Set every entry down again, unchanged, picture-free.

....................

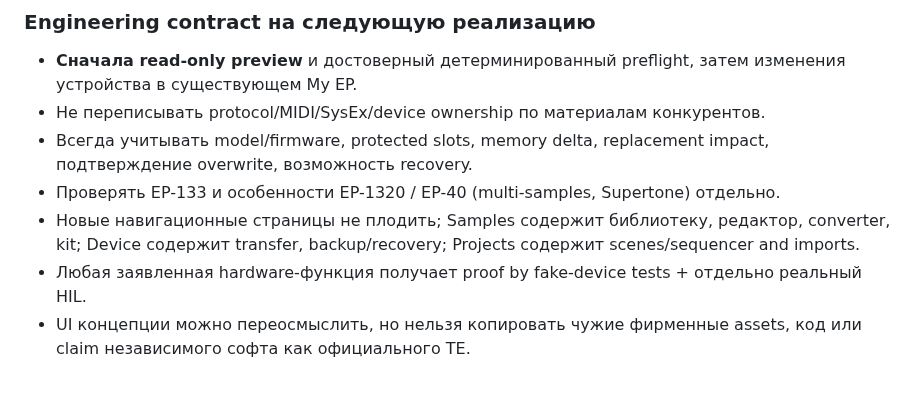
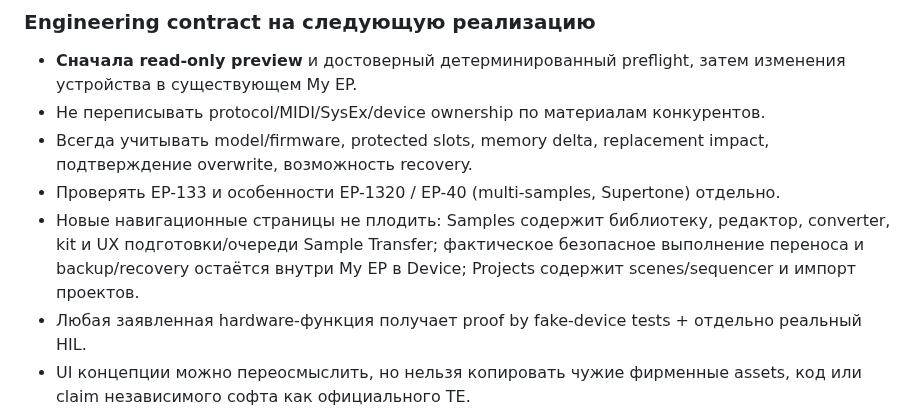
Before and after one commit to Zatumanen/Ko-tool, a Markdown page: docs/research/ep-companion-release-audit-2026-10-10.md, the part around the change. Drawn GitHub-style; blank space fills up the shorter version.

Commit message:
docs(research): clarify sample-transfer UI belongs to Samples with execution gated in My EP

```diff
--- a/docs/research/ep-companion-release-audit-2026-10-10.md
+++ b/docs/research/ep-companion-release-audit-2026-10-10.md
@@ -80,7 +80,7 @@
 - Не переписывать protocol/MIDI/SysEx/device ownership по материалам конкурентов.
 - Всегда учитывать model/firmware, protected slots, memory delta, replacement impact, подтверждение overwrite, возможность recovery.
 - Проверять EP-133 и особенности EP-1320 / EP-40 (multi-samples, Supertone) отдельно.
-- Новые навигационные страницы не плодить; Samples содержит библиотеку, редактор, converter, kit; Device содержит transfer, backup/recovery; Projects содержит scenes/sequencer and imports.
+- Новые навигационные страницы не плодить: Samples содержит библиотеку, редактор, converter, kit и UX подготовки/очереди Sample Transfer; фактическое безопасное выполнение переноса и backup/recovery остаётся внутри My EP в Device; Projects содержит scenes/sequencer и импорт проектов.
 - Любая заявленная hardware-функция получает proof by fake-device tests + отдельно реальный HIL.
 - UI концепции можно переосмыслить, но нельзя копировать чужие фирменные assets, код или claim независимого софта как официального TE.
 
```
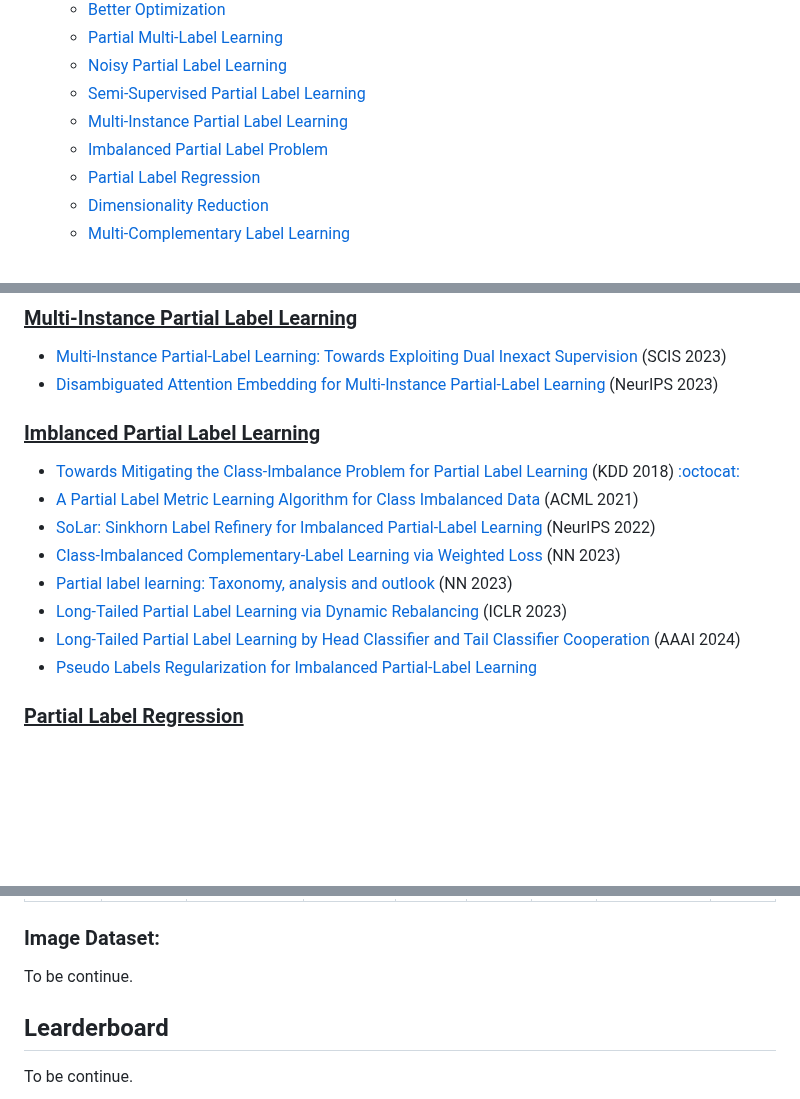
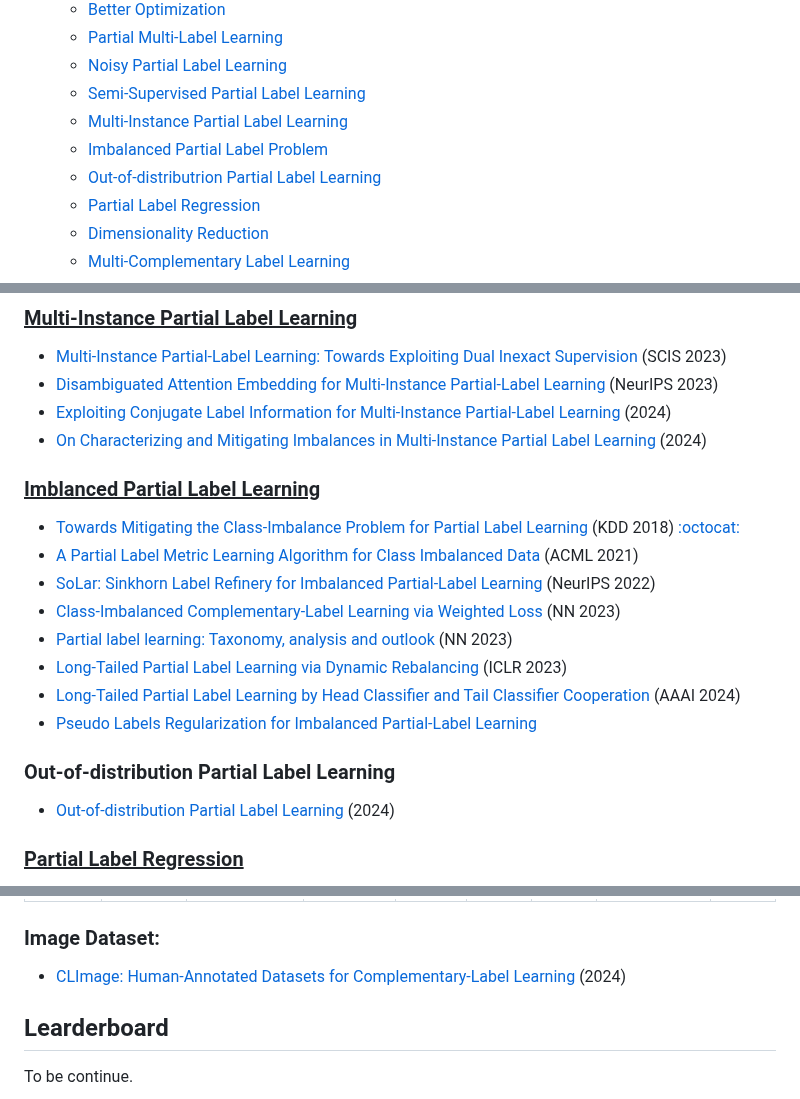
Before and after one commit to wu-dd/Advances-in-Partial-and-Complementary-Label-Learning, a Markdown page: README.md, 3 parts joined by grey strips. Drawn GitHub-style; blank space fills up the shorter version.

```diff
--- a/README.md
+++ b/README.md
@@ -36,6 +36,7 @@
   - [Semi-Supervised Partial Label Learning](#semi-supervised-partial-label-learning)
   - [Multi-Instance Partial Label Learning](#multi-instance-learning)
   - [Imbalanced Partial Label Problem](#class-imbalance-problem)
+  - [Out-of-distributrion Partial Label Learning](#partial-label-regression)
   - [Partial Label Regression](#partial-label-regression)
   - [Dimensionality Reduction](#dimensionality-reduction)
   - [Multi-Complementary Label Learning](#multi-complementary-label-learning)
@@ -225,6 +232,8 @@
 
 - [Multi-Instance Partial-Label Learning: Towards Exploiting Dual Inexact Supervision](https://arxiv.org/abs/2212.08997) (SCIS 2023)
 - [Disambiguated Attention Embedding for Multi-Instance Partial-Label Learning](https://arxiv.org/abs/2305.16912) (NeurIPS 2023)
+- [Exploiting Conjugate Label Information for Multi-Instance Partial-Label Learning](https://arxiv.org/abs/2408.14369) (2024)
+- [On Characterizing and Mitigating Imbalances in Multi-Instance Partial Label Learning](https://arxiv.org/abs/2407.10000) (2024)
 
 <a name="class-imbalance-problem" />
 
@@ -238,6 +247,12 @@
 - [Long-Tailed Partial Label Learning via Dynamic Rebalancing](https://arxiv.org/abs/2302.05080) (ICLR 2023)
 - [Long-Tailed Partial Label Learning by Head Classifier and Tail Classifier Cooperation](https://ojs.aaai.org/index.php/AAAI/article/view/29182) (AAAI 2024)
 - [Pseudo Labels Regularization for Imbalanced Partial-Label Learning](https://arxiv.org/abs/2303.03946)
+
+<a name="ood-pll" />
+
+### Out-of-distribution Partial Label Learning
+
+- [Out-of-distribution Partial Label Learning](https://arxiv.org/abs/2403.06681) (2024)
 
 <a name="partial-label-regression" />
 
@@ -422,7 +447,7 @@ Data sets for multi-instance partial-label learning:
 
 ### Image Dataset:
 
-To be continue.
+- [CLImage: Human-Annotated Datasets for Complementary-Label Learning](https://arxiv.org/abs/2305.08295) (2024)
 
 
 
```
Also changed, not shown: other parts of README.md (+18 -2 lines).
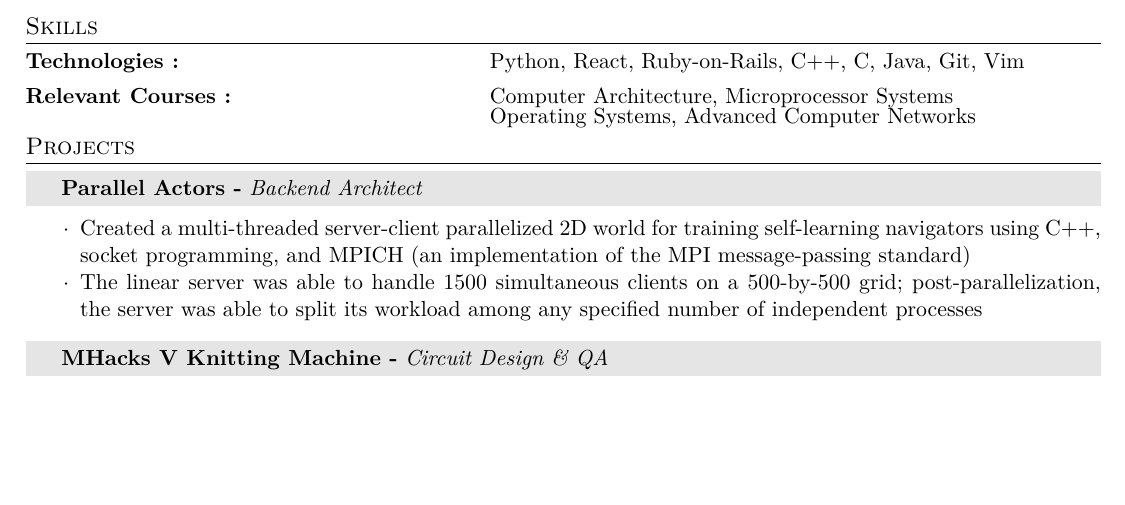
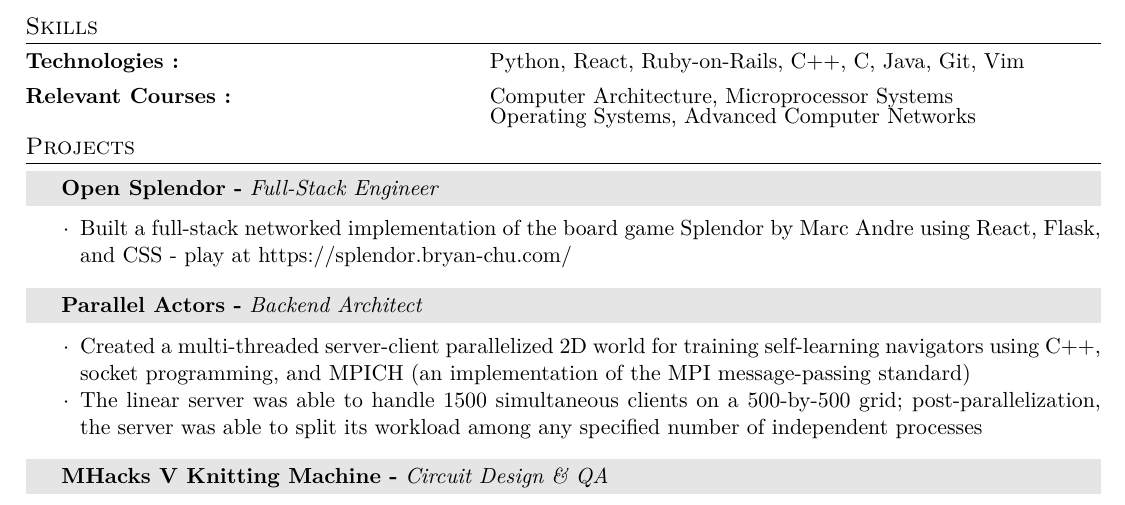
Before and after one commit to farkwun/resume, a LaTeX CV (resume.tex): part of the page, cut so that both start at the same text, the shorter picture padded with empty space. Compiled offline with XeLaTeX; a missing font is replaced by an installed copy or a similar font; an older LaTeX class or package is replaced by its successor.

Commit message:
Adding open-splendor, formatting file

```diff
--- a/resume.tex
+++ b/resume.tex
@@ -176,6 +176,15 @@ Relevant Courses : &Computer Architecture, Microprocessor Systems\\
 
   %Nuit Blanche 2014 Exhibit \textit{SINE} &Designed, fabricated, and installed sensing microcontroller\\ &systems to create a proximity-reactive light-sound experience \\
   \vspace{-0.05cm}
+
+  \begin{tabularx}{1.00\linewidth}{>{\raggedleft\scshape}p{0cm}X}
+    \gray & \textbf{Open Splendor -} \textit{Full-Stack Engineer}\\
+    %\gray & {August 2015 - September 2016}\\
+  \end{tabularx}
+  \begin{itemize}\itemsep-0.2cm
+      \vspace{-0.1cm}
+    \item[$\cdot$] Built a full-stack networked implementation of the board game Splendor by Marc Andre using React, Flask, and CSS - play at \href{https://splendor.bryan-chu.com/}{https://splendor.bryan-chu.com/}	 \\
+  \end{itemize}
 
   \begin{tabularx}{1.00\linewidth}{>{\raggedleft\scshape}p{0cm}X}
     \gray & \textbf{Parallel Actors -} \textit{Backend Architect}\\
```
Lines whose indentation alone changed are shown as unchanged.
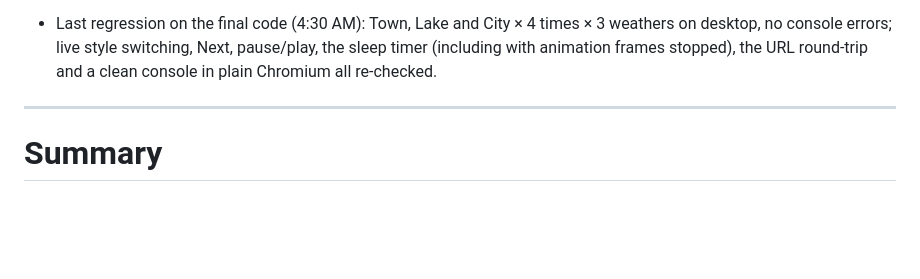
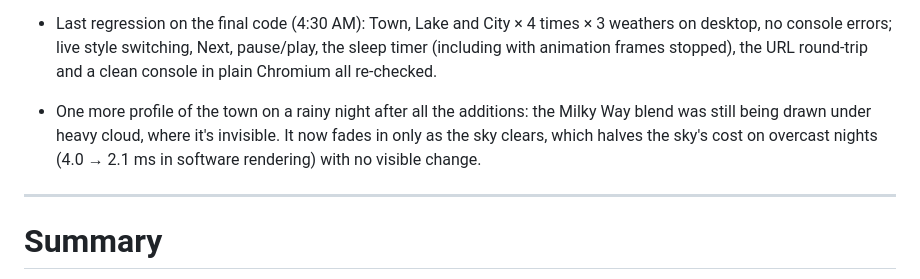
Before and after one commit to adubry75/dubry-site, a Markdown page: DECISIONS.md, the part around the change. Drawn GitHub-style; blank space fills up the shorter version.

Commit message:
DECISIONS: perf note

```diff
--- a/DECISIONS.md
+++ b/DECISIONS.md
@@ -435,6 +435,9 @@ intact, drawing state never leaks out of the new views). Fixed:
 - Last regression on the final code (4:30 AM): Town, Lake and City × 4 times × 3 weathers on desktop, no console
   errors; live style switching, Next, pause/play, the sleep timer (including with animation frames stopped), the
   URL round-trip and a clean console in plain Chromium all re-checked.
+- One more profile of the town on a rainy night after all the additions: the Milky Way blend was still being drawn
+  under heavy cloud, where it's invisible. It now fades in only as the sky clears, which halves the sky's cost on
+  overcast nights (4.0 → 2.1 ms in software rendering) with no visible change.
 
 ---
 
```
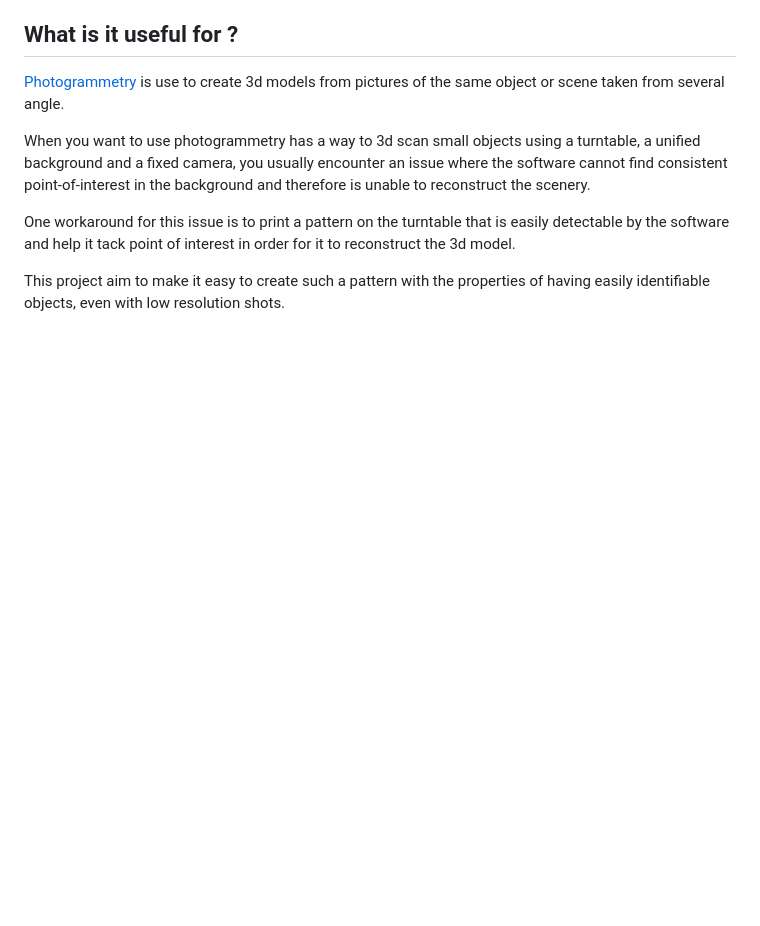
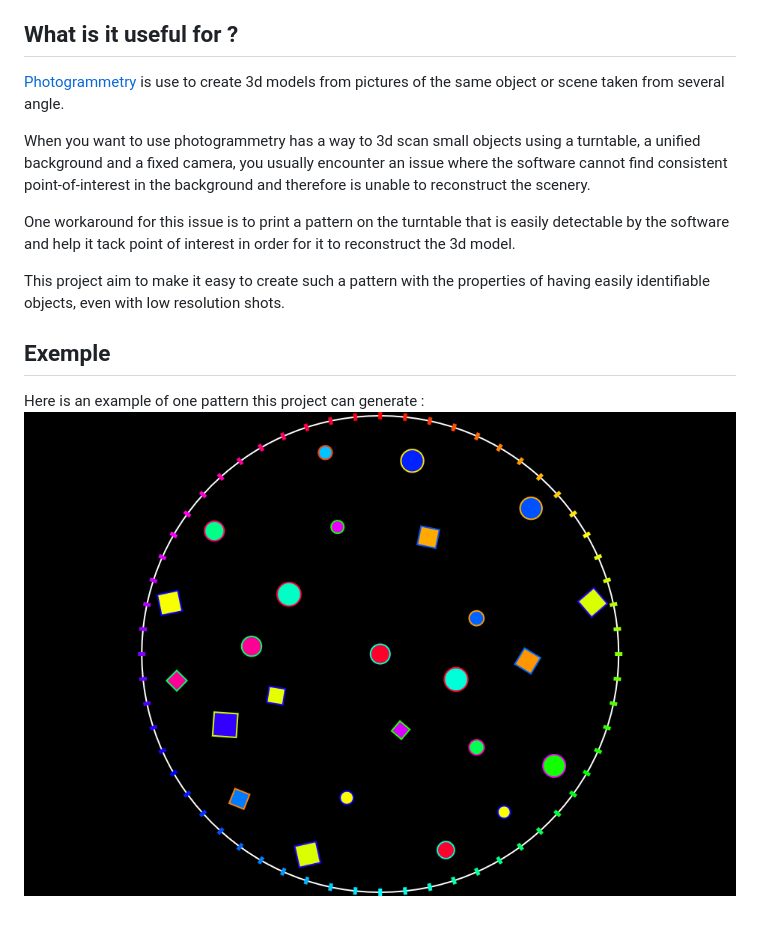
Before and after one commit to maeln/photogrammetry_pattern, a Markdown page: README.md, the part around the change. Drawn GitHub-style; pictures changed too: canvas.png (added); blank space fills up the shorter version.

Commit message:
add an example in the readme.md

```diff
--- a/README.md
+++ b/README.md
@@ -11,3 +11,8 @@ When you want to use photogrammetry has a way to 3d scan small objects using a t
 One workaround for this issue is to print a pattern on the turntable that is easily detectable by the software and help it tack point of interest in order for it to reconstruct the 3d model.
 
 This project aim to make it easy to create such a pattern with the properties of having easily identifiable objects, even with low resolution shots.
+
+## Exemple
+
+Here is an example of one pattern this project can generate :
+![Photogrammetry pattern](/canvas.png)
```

....................

*ANSWER SECTION:*
Before and after one commit to Zatumanen/Ko-tool, a Markdown page: docs/research/ep-companion-release-audit-2026-10-10.md, the part around the change. Drawn GitHub-style; blank space fills up the shorter version.

Commit message:
docs(research): clarify sample-transfer UI belongs to Samples with execution gated in My EP

```diff
--- a/docs/research/ep-companion-release-audit-2026-10-10.md
+++ b/docs/research/ep-companion-release-audit-2026-10-10.md
@@ -80,7 +80,7 @@
 - Не переписывать protocol/MIDI/SysEx/device ownership по материалам конкурентов.
 - Всегда учитывать model/firmware, protected slots, memory delta, replacement impact, подтверждение overwrite, возможность recovery.
 - Проверять EP-133 и особенности EP-1320 / EP-40 (multi-samples, Supertone) отдельно.
-- Новые навигационные страницы не плодить; Samples содержит библиотеку, редактор, converter, kit; Device содержит transfer, backup/recovery; Projects содержит scenes/sequencer and imports.
+- Новые навигационные страницы не плодить: Samples содержит библиотеку, редактор, converter, kit и UX подготовки/очереди Sample Transfer; фактическое безопасное выполнение переноса и backup/recovery остаётся внутри My EP в Device; Projects содержит scenes/sequencer и импорт проектов.
 - Любая заявленная hardware-функция получает proof by fake-device tests + отдельно реальный HIL.
 - UI концепции можно переосмыслить, но нельзя копировать чужие фирменные assets, код или claim независимого софта как официального TE.
 
```
Before and after one commit to wu-dd/Advances-in-Partial-and-Complementary-Label-Learning, a Markdown page: README.md, 3 parts joined by grey strips. Drawn GitHub-style; blank space fills up the shorter version.

```diff
--- a/README.md
+++ b/README.md
@@ -36,6 +36,7 @@
   - [Semi-Supervised Partial Label Learning](#semi-supervised-partial-label-learning)
   - [Multi-Instance Partial Label Learning](#multi-instance-learning)
   - [Imbalanced Partial Label Problem](#class-imbalance-problem)
+  - [Out-of-distributrion Partial Label Learning](#partial-label-regression)
   - [Partial Label Regression](#partial-label-regression)
   - [Dimensionality Reduction](#dimensionality-reduction)
   - [Multi-Complementary Label Learning](#multi-complementary-label-learning)
@@ -225,6 +232,8 @@
 
 - [Multi-Instance Partial-Label Learning: Towards Exploiting Dual Inexact Supervision](https://arxiv.org/abs/2212.08997) (SCIS 2023)
 - [Disambiguated Attention Embedding for Multi-Instance Partial-Label Learning](https://arxiv.org/abs/2305.16912) (NeurIPS 2023)
+- [Exploiting Conjugate Label Information for Multi-Instance Partial-Label Learning](https://arxiv.org/abs/2408.14369) (2024)
+- [On Characterizing and Mitigating Imbalances in Multi-Instance Partial Label Learning](https://arxiv.org/abs/2407.10000) (2024)
 
 <a name="class-imbalance-problem" />
 
@@ -238,6 +247,12 @@
 - [Long-Tailed Partial Label Learning via Dynamic Rebalancing](https://arxiv.org/abs/2302.05080) (ICLR 2023)
 - [Long-Tailed Partial Label Learning by Head Classifier and Tail Classifier Cooperation](https://ojs.aaai.org/index.php/AAAI/article/view/29182) (AAAI 2024)
 - [Pseudo Labels Regularization for Imbalanced Partial-Label Learning](https://arxiv.org/abs/2303.03946)
+
+<a name="ood-pll" />
+
+### Out-of-distribution Partial Label Learning
+
+- [Out-of-distribution Partial Label Learning](https://arxiv.org/abs/2403.06681) (2024)
 
 <a name="partial-label-regression" />
 
@@ -422,7 +447,7 @@ Data sets for multi-instance partial-label learning:
 
 ### Image Dataset:
 
-To be continue.
+- [CLImage: Human-Annotated Datasets for Complementary-Label Learning](https://arxiv.org/abs/2305.08295) (2024)
 
 
 
```
Also changed, not shown: other parts of README.md (+18 -2 lines).
Before and after one commit to farkwun/resume, a LaTeX CV (resume.tex): part of the page, cut so that both start at the same text, the shorter picture padded with empty space. Compiled offline with XeLaTeX; a missing font is replaced by an installed copy or a similar font; an older LaTeX class or package is replaced by its successor.

Commit message:
Adding open-splendor, formatting file

```diff
--- a/resume.tex
+++ b/resume.tex
@@ -176,6 +176,15 @@ Relevant Courses : &Computer Architecture, Microprocessor Systems\\
 
   %Nuit Blanche 2014 Exhibit \textit{SINE} &Designed, fabricated, and installed sensing microcontroller\\ &systems to create a proximity-reactive light-sound experience \\
   \vspace{-0.05cm}
+
+  \begin{tabularx}{1.00\linewidth}{>{\raggedleft\scshape}p{0cm}X}
+    \gray & \textbf{Open Splendor -} \textit{Full-Stack Engineer}\\
+    %\gray & {August 2015 - September 2016}\\
+  \end{tabularx}
+  \begin{itemize}\itemsep-0.2cm
+      \vspace{-0.1cm}
+    \item[$\cdot$] Built a full-stack networked implementation of the board game Splendor by Marc Andre using React, Flask, and CSS - play at \href{https://splendor.bryan-chu.com/}{https://splendor.bryan-chu.com/}	 \\
+  \end{itemize}
 
   \begin{tabularx}{1.00\linewidth}{>{\raggedleft\scshape}p{0cm}X}
     \gray & \textbf{Parallel Actors -} \textit{Backend Architect}\\
```
Lines whose indentation alone changed are shown as unchanged.
Before and after one commit to adubry75/dubry-site, a Markdown page: DECISIONS.md, the part around the change. Drawn GitHub-style; blank space fills up the shorter version.

Commit message:
DECISIONS: perf note

```diff
--- a/DECISIONS.md
+++ b/DECISIONS.md
@@ -435,6 +435,9 @@ intact, drawing state never leaks out of the new views). Fixed:
 - Last regression on the final code (4:30 AM): Town, Lake and City × 4 times × 3 weathers on desktop, no console
   errors; live style switching, Next, pause/play, the sleep timer (including with animation frames stopped), the
   URL round-trip and a clean console in plain Chromium all re-checked.
+- One more profile of the town on a rainy night after all the additions: the Milky Way blend was still being drawn
+  under heavy cloud, where it's invisible. It now fades in only as the sky clears, which halves the sky's cost on
+  overcast nights (4.0 → 2.1 ms in software rendering) with no visible change.
 
 ---
 
```
Before and after one commit to maeln/photogrammetry_pattern, a Markdown page: README.md, the part around the change. Drawn GitHub-style; pictures changed too: canvas.png (added); blank space fills up the shorter version.

Commit message:
add an example in the readme.md

```diff
--- a/README.md
+++ b/README.md
@@ -11,3 +11,8 @@ When you want to use photogrammetry has a way to 3d scan small objects using a t
 One workaround for this issue is to print a pattern on the turntable that is easily detectable by the software and help it tack point of interest in order for it to reconstruct the 3d model.
 
 This project aim to make it easy to create such a pattern with the properties of having easily identifiable objects, even with low resolution shots.
+
+## Exemple
+
+Here is an example of one pattern this project can generate :
+![Photogrammetry pattern](/canvas.png)
```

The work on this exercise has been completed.